TS: Did he get the urge to change the material?

CC: We met up in Cannes and he asked me what I would change and my reaction was, 'Well it's your film and from my perspective it's a perfect film', so I threw the question back to him and he didn't really answer.

I didn't know he was planning a shot-for-shot remake until much later along in the project and that made perfect sense to me.

TS: For me, as the viewer, I found the experience of watching the new film even more intense because I didn't know where it was going.

CC: Had you heard it was a shot-for-shot?

TS: No, so that made it even more disturbing

CC: I expect a lot of people to be angry, but I'm taking a leaf out of Michael Haneke's book and learning how to handle it.

TS: Michael Pitt and Brady Corbet are just brilliant in it, how did they come on board?

Pitt and Corbet in Funny Games
Michael Pitt and Brady Corbet in the remake
CC: Interesting, Michael was particularly worried about the role of Peter, he was convinced we'd never find an actor who would live up to his image of Peter from the original film. Casting in America is fundamentally different than in Europe and we got to see a lot of actors for the role, a lot of auditions and basically Brady came in and Michael saw him and was overwhelmed – he was cast, the look was there, Michael looked at Mysterious Skin, but Brady was a slam-dunk.

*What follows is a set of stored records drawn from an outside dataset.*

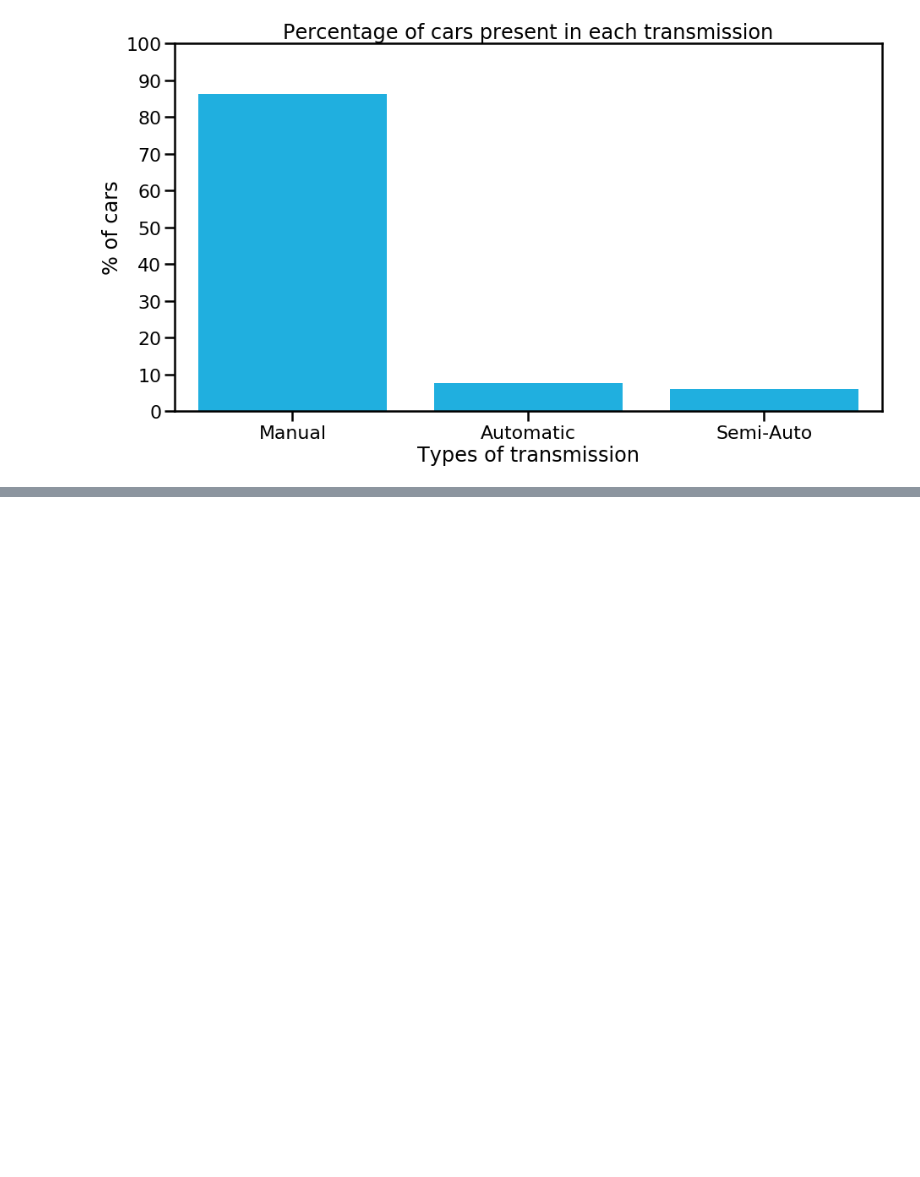
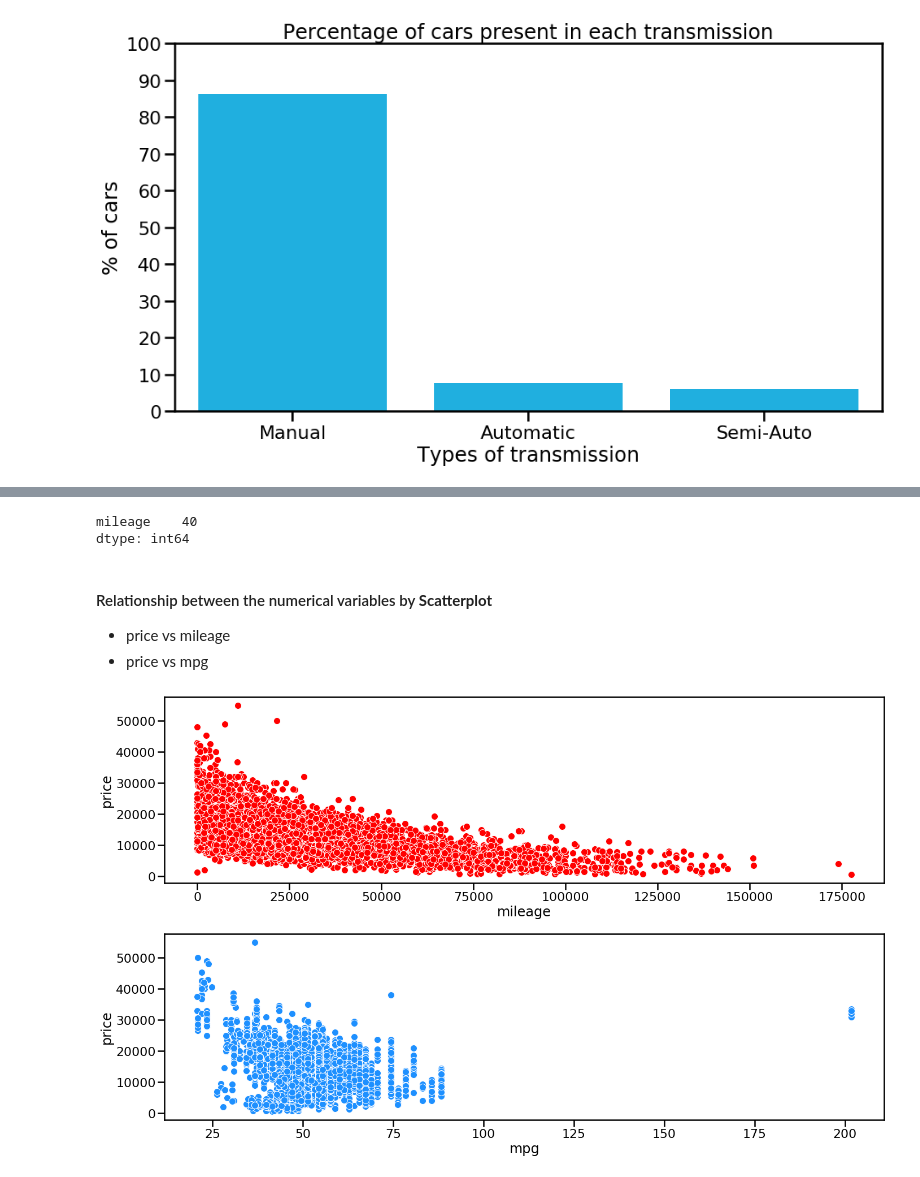
Before and after one commit to Mahmudul-UD/Used_Cars_Analysis, a Jupyter notebook: ford_used_car_analysis.ipynb, the cells around one changed output, grey strips where cells are left out. Drawn from its saved outputs; the diff is of its cells as text; code cells hidden in the pictures; blank space fills up the shorter version.

```diff
--- a/ford_used_car_analysis.ipynb
+++ b/ford_used_car_analysis.ipynb
@@ -257,0 +267,28 @@ plt.show()
+# %%
+df_mileage = pd.DataFrame (df["mileage"].value_counts())
+
+#display (df_mileage)
+print (df_mileage.max())
+# %% [output]
+mileage    40
+dtype: int64
+# %% [markdown]
+#### Relationship between the numerical variables by **Scatterplot**
+
+- price vs mileage
+- price vs mpg
+# %%
+plt.figure (figsize = (20, 12))
+
+#price vs mileage
+plt.subplot (2,1,1)
+sns.scatterplot (x = "mileage", y = "price", data = df, color = "r")
+
+#price vs mpg
+plt.subplot (2,1,2)
+sns.scatterplot (x = "mpg", y = "price", data = df, color = "dodgerblue")
+
+plt.tight_layout()
+plt.show()
+# %% [output]
+[figure, added]
```
Also changed, not shown: parts of 12 cells of this notebook.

With Michael Pitt, again we saw a lot of young actors, we saw all the up-and-coming American actors, all the up-and-coming British actors and we couldn't find anyone. I think it was our assistant director who had worked with Michael Pitt and recommended him, and although skeptical, Michael Pitt's audition won Haneke over. That's the thing about Michael Haneke – when he knows it's right he knows it.

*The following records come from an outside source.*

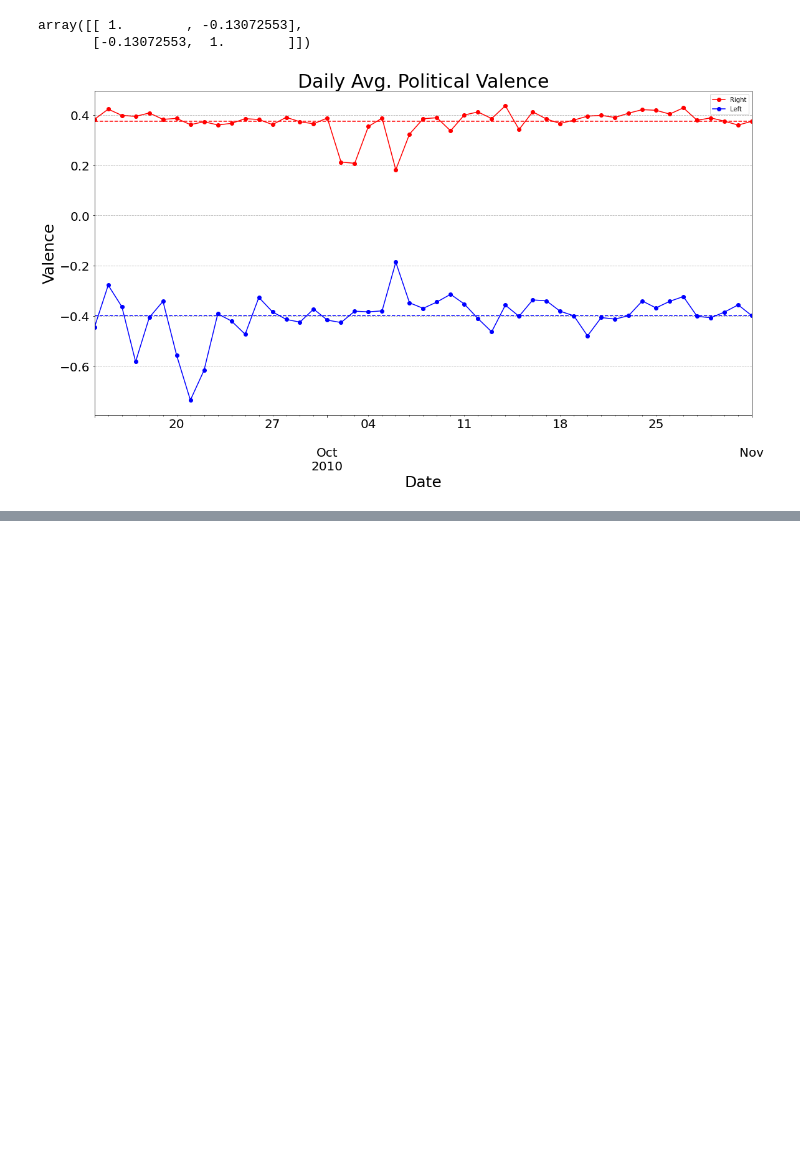
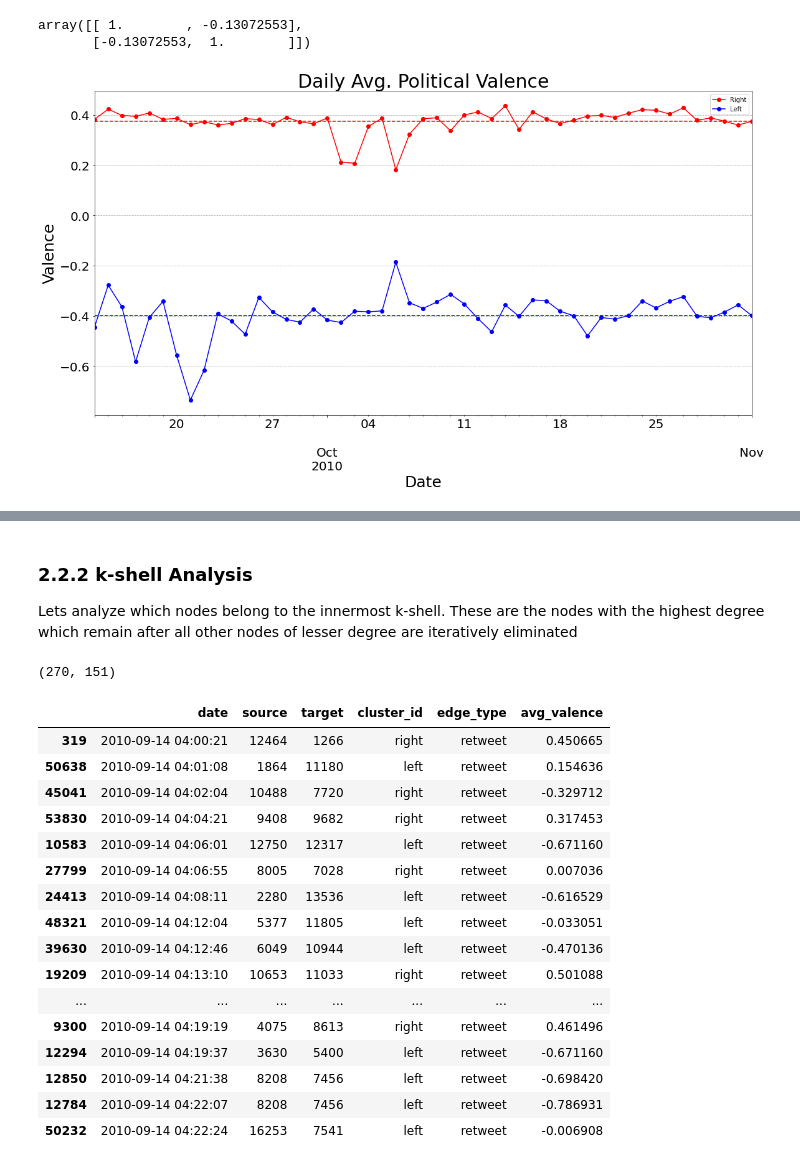
Before and after one commit to nromerodiaz/PhD, a Jupyter notebook: Assignment_2/Assignment_2.ipynb, the cells around one changed output, grey strips where cells are left out. Drawn from its saved outputs; the diff is of its cells as text; code cells hidden in the pictures; blank space fills up the shorter version.

Commit message:
Add files via upload
Added a bit more network analysis

```diff
--- a/Assignment_2/Assignment_2.ipynb
+++ b/Assignment_2/Assignment_2.ipynb
@@ -21,5 +24,5 @@ In the following code we write the following functions:
 # %%
-def import_data(node_filename, edge_filename, colnames):
+def import_data(node_filename='', edge_filename='', colnames=[], node_only=False, edge_only=False):
     '''
     Returns a pandas DataFrame of the selected network
     ----
@@ -28,6 +31,17 @@ def import_data(node_filename, edge_filename, colnames):
     colnames: list - The data has a variable number of columns in each row. This parameter controls the
               number of columns the DataFrame will have
     '''
+
+    if node_only:
+        return pd.read_csv(node_filename, sep='\t', header=None, names=['source', 'cluster_id'])
+
+    if edge_only:
+        edge_df = pd.read_csv(edge_filename, sep='\t', header=None, names=colnames)
+
+        edge_df['date'] = pd.to_datetime(edge_df['timestamp'], unit='s')
+        edge_df.drop(['timestamp'], axis=1, inplace=True)
+
+        return edge_df
 
     node_df = pd.read_csv(node_filename, sep='\t', header=None, names=['source', 'cluster_id'])
     edge_df = pd.read_csv(edge_filename, sep='\t', header=None, names=colnames)
@@ -329,0 +646,4 @@ We see that the daily averages are relatively stable. Lets see how the individua
+# %% [markdown]
+### 2.2.2 k-shell Analysis
+
+Lets analyze which nodes belong to the innermost k-shell. These are the nodes with the highest degree which remain after all other nodes of lesser degree are iteratively eliminated
@@ -329,0 +658,25 @@ We see that the daily averages are relatively stable. Lets see how the individua
+# %%
+# Lets see how many nodes are inside each k-shell
+len(sept_knodes), len(oct_knodes)
+# %% [output]
+(270, 151)
+# %%
+sept_data[['date', 'source', 'target', 'cluster_id', 'edge_type', 'avg_valence']].iloc[0:20]
+# %% [output]
+|  | date | source | target | cluster_id | edge_type | avg_valence |
+| 319 | 2010-09-14 04:00:21 | 12464 | 1266 | right | retweet | 0.450665 |
+| 50638 | 2010-09-14 04:01:08 | 1864 | 11180 | left | retweet | 0.154636 |
+| 45041 | 2010-09-14 04:02:04 | 10488 | 7720 | right | retweet | -0.329712 |
+| 53830 | 2010-09-14 04:04:21 | 9408 | 9682 | right | retweet | 0.317453 |
+| 10583 | 2010-09-14 04:06:01 | 12750 | 12317 | left | retweet | -0.671160 |
+| 27799 | 2010-09-14 04:06:55 | 8005 | 7028 | right | retweet | 0.007036 |
+| 24413 | 2010-09-14 04:08:11 | 2280 | 13536 | left | retweet | -0.616529 |
+| 48321 | 2010-09-14 04:12:04 | 5377 | 11805 | left | retweet | -0.033051 |
+| 39630 | 2010-09-14 04:12:46 | 6049 | 10944 | left | retweet | -0.470136 |
+| 19209 | 2010-09-14 04:13:10 | 10653 | 11033 | right | retweet | 0.501088 |
+| ... | ... | ... | ... | ... | ... | ... |
+| 9300 | 2010-09-14 04:19:19 | 4075 | 8613 | right | retweet | 0.461496 |
+| 12294 | 2010-09-14 04:19:37 | 3630 | 5400 | left | retweet | -0.671160 |
+| 12850 | 2010-09-14 04:21:38 | 8208 | 7456 | left | retweet | -0.698420 |
+| 12784 | 2010-09-14 04:22:07 | 8208 | 7456 | left | retweet | -0.786931 |
+| 50232 | 2010-09-14 04:22:24 | 16253 | 7541 | left | retweet | -0.006908 |
```
Also changed, not shown: parts of 33 cells of this notebook.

TS: Then you've got Tim Roth playing a thoroughly normal guy and he's played his share of twitchy psychopaths over the years…

CC: Yes, and again I think that's a clever twist on the character on the casting from Michael. There was a big action star we were considering, but Tim was the right fit for us and we were pleased to get him.

TS: You've changed your own career - you were following a directorial path yourself, as assistant director on films including A Kind Of Hush and Hard Men – why the switch to producing?

CC: Actually you know I wasn't… it's a mistake that some people make, that assistant directors would go into directing. I almost think it's the opposite – assistant directing is a very good way to spend time learning every aspect of film production - to be on the set, to be there for pre-production, so I sort of chose that as my route to go into production. I always thought it would be important to understand how a set worked. I never set out to direct, I always wanted to produce.

TS: Funny Games will probably increase gun ownership in the US.

CC: Well I'm investing in security shares that's for sure.

Funny Games is out on general release from April 4. For more information visit the official site, or view the trailer here.

Share this with others on...

Contemplating change Cécile Embleton and Alys Tomlinson on filmmaking and life choices in Mother Vera

The price of seeing Gary Lennon on the work of Cathal McNaughton and I Dream In Photos

Speaking the unspeakable Christine Wiederkehr on starting urgent conversations with 7 Fois

The tip of the iceberg Milad Alami on character creation, films that linger, and Opponent

'I wanted to make it look almost like an ancient documentary' Director Yihan Lin on space and texture in her short Sojourn To Shangri-La

Coppola, Arnold, Cronenberg hope to make bumper Cannes Thierry Frémaux announces the return of the Festival’s big guns for 77th edition

More news and features

We're bringing you coverage of New Directors/New Films and Fantaspoa.

We're looking forward to Queer East and Cannes.

We've recently covered the Overlook Film Festival, BFI Flare, the Glasgow Short Film Festival, SXSW, the Glasgow Film Festival, the Berlinale, Sundance, Palm Springs, the French Film Festival, DOC NYC, the UK Jewish Film Festival and the Leeds International Film Festival.

Read our full for more.

Visit our festivals section.


More competitions coming soon.